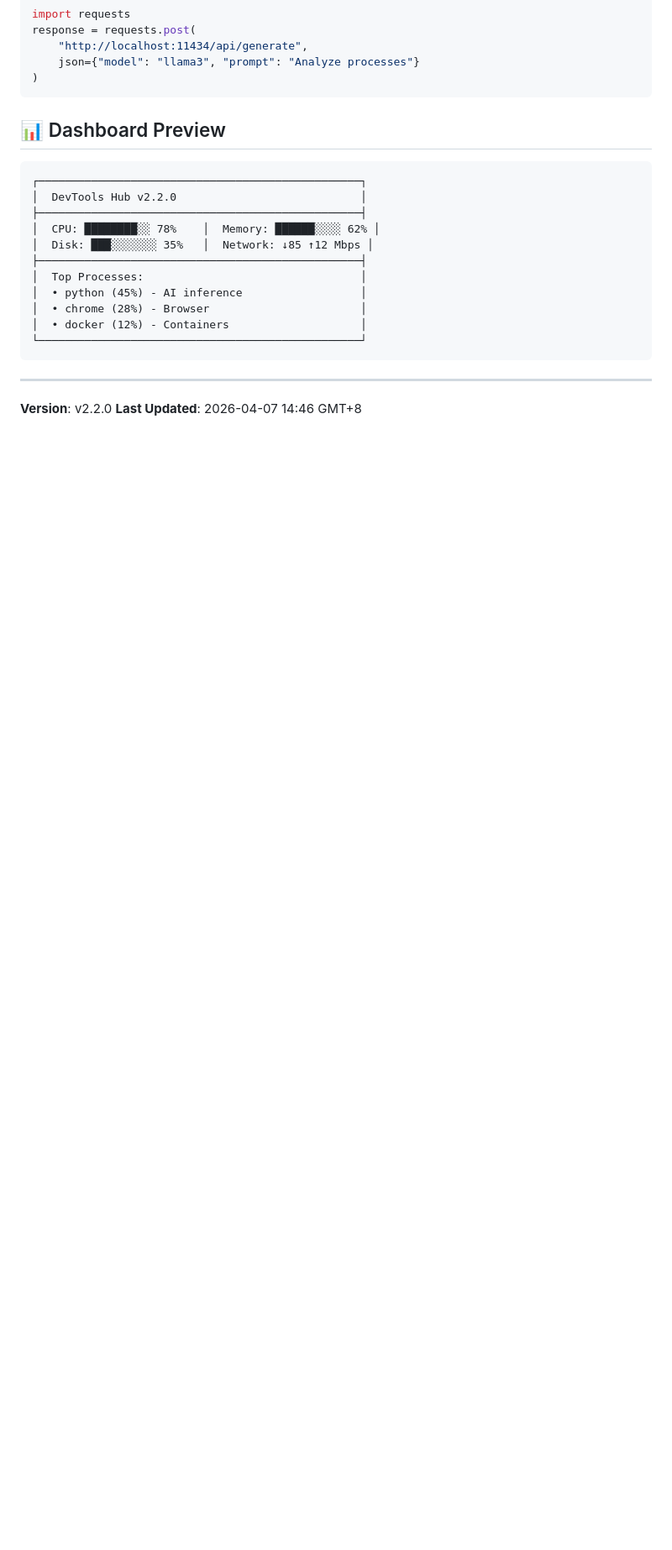
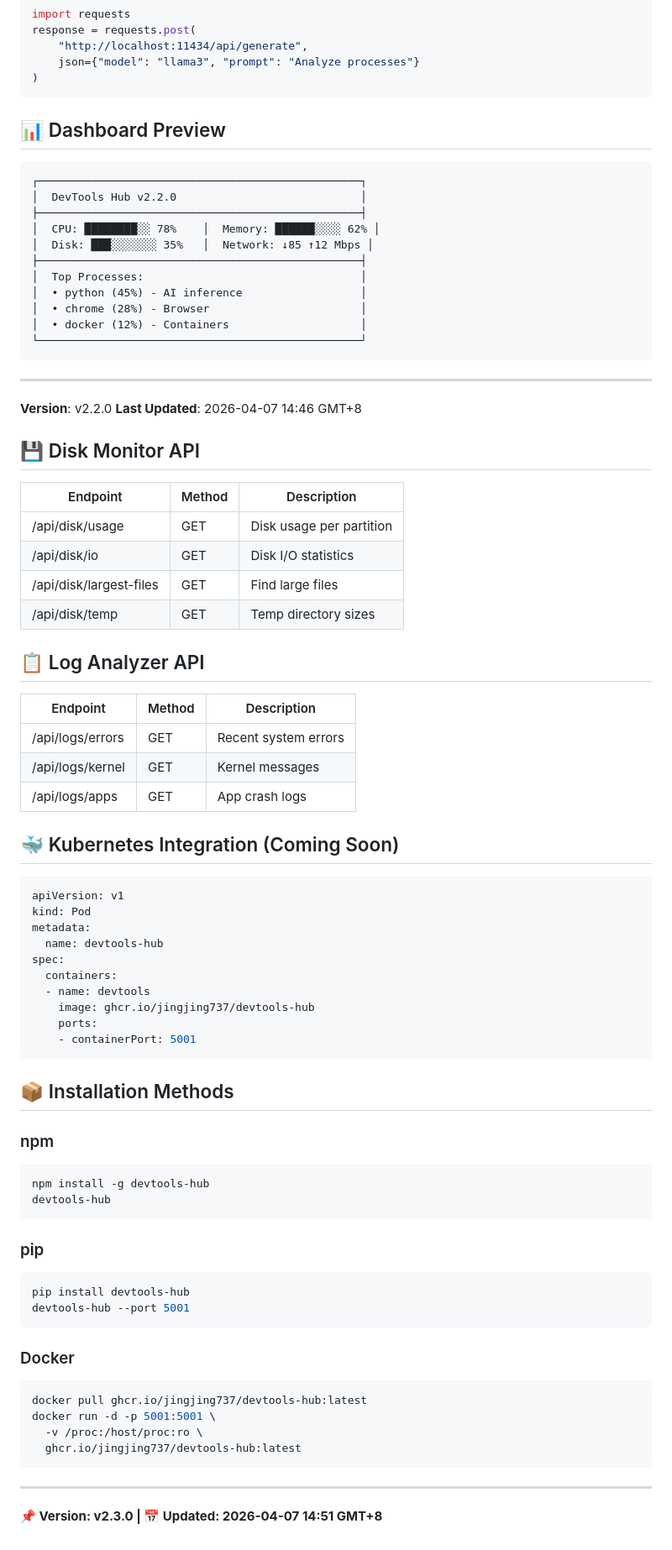
Before and after one commit to jingjing737/devtools-hub, a Markdown page: README.md, the part around one of its changes. Shown at 84% size. Rendered like a GitHub page; blank space fills up the shorter version.

Commit message:
v2.3.0: Add disk monitor, log analyzer, K8s, releases update

````diff
--- a/README.md
+++ b/README.md
@@ -403,3 +417,58 @@ response = requests.post(
 
 **Version**: v2.2.0
 **Last Updated**: 2026-04-07 14:46 GMT+8
+
+## 💾 Disk Monitor API
+| Endpoint | Method | Description |
+|----------|--------|-------------|
+| /api/disk/usage | GET | Disk usage per partition |
+| /api/disk/io | GET | Disk I/O statistics |
+| /api/disk/largest-files | GET | Find large files |
+| /api/disk/temp | GET | Temp directory sizes |
+
+## 📋 Log Analyzer API
+| Endpoint | Method | Description |
+|----------|--------|-------------|
+| /api/logs/errors | GET | Recent system errors |
+| /api/logs/kernel | GET | Kernel messages |
+| /api/logs/apps | GET | App crash logs |
+
+## 🐳 Kubernetes Integration (Coming Soon)
+```yaml
+apiVersion: v1
+kind: Pod
+metadata:
+  name: devtools-hub
+spec:
+  containers:
+  - name: devtools
+    image: ghcr.io/jingjing737/devtools-hub
+    ports:
+    - containerPort: 5001
+```
+
+## 📦 Installation Methods
+
+### npm
+```bash
+npm install -g devtools-hub
+devtools-hub
+```
+
+### pip
+```bash
+pip install devtools-hub
+devtools-hub --port 5001
+```
+
+### Docker
+```bash
+docker pull ghcr.io/jingjing737/devtools-hub:latest
+docker run -d -p 5001:5001 \
+  -v /proc:/host/proc:ro \
+  ghcr.io/jingjing737/devtools-hub:latest
+```
+
+---
+
+**📌 Version: v2.3.0 | 📅 Updated: 2026-04-07 14:51 GMT+8**
````
Also changed, not shown: other parts of README.md (+14 -0 lines).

_WORK TASK_: Wherever a line in the listing contains the word "Updated", copy that line out.

_TASK ANSWER_:
 **Last Updated**: 2026-04-07 14:46 GMT+8
+**📌 Version: v2.3.0 | 📅 Updated: 2026-04-07 14:51 GMT+8**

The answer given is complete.